Redistricting after the 2020 Census in many instances led to upheaval and litigation.  That certainly has been the case for Patty Durand, who is running for a seat on the Georgia Public Service Commission (PSC), a state commission which oversees and regulates public utilities such as electricity and natural gas providers.  

The PSC is divided into 5 districts, each represented by a Commissioner.  Durand, who at the time lived in Gwinnett County, part of District 2, announced her candidacy against District 2 Commissioner Tim Echols last July and started campaigning.  On March 4, 2022, just days before the qualifying period (when a candidate must officially declare that they are running for a particular office), the Georgia General Assembly passed legislation redrawing the PSC Districts, moving Gwinnett County into District 4.  

Georgia law (O.C.G.A. § 46-2-1(b)) requires that any candidate for Commissioner of a PSC District “shall have resided in that district for at least 12 months prior to election thereto.” Because District 2 was redrawn to exclude Gwinnett County eight months before the general election in November, Durand quickly moved to a neighboring county within the new District 2 in an effort to continue meeting that residency requirement.

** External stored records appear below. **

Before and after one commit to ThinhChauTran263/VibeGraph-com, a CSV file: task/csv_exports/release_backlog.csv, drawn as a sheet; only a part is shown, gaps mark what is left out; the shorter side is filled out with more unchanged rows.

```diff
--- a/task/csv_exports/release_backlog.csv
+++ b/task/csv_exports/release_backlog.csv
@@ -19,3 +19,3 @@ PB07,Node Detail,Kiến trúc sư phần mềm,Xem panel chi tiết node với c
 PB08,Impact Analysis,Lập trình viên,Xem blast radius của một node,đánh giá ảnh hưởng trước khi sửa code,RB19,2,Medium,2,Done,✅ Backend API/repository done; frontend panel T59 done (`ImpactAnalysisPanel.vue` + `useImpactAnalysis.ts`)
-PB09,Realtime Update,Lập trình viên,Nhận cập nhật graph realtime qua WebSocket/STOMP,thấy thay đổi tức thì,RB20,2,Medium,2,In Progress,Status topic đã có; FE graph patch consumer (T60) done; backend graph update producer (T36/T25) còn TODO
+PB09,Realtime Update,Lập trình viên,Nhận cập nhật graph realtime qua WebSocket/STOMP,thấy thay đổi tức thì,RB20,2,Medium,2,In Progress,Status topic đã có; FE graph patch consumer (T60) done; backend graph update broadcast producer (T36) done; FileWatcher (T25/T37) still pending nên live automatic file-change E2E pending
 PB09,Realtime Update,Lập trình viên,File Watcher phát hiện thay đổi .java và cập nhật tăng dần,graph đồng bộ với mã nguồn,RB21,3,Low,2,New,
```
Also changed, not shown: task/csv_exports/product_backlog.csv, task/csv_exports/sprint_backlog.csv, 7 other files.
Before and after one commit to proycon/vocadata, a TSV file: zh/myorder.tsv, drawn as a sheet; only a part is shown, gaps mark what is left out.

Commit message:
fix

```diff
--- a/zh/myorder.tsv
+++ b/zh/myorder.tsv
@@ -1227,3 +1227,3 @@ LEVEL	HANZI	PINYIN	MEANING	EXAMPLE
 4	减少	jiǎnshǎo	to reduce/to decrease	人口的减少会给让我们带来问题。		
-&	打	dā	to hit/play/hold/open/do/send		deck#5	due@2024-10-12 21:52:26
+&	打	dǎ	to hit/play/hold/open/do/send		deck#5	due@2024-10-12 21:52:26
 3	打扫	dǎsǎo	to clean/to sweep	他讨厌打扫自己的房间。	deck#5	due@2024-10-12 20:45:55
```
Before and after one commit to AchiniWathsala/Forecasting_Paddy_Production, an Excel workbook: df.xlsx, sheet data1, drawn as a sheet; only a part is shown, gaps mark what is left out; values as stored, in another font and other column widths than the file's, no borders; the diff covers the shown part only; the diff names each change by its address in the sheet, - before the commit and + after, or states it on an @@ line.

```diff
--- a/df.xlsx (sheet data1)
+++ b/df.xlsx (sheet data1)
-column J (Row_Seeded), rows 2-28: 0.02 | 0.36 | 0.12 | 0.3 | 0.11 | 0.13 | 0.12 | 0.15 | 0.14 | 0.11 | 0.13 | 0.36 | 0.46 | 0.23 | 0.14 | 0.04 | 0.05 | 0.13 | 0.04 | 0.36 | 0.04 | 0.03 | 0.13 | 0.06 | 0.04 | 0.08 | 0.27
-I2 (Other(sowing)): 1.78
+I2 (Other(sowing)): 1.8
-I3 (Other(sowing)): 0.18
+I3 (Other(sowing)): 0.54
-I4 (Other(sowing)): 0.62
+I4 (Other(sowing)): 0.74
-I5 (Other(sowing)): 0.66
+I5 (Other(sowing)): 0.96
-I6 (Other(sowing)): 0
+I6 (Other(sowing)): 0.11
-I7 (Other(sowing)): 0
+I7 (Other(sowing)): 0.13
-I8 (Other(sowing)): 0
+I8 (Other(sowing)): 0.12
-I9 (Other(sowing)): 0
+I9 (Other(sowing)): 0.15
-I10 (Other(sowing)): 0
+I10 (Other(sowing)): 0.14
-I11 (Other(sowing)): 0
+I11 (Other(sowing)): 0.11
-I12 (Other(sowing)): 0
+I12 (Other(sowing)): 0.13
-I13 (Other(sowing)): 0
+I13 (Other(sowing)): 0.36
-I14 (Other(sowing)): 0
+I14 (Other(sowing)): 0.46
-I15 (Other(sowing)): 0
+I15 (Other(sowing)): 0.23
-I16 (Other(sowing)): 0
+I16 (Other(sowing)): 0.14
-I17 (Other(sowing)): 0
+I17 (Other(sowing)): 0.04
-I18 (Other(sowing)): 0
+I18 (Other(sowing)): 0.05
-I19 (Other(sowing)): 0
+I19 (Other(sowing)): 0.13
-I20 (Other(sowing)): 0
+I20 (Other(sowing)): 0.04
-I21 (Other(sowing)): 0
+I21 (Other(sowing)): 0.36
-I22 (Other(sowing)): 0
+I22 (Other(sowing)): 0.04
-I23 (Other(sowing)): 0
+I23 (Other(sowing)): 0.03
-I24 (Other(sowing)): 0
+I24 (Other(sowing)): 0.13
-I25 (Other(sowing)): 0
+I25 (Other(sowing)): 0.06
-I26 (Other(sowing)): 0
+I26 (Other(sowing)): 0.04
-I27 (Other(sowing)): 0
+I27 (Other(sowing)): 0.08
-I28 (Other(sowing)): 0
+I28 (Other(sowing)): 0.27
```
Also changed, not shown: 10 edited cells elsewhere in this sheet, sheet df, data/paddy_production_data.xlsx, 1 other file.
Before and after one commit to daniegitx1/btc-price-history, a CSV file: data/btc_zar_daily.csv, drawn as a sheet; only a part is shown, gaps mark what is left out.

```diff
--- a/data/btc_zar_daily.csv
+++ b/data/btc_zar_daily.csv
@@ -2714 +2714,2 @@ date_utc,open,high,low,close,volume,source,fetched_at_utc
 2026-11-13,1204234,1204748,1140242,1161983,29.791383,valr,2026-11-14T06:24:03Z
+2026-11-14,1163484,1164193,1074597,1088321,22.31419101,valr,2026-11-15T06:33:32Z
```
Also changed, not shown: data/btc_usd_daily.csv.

The day before Durand’s primary election, on May 23, 2022, the Georgia Secretary of State issued a ruling disqualifying Durand from the race because, according to the ruling, she could not fulfill the residency requirement.  Durand then filed a lawsuit seeking to have the Secretary’s decision set aside, and a Fulton County Superior Court judge issued an order the morning of the primary election staying the Secretary’s decision until her lawsuit could be adjudicated and requiring the Secretary to inform “all appropriate election officials . . . to remove all notices of Durand’s disqualification” by noon that day.  

The Georgia Supreme Court, in Cox v. Barber, 275 Ga. 415 (2002), indicated that the one-year residency requirement might be unconstitutional and not apply if “the district lines were redrawn to exclude [a particular person] specifically from being a candidate.”  If Durand was targeted, which might have occurred according to a recent article, it is possible that the Court will strike down the new districts.

A final hearing in Durand’s lawsuit pending in Fulton County Superior Court is scheduled for July 26, 2022.  The court will decide whether the Secretary of State’s decision disqualifying Durand should stand or be reversed.  Absent court intervention, Durand would not get to be on the ballot in November through no fault of her own and despite having handily won her primary election in May.

The attorneys at Chilivis Grubman represent clients of all types and sizes in connection with campaign finance and election law.  If you need assistance with such a matter, please contact us today.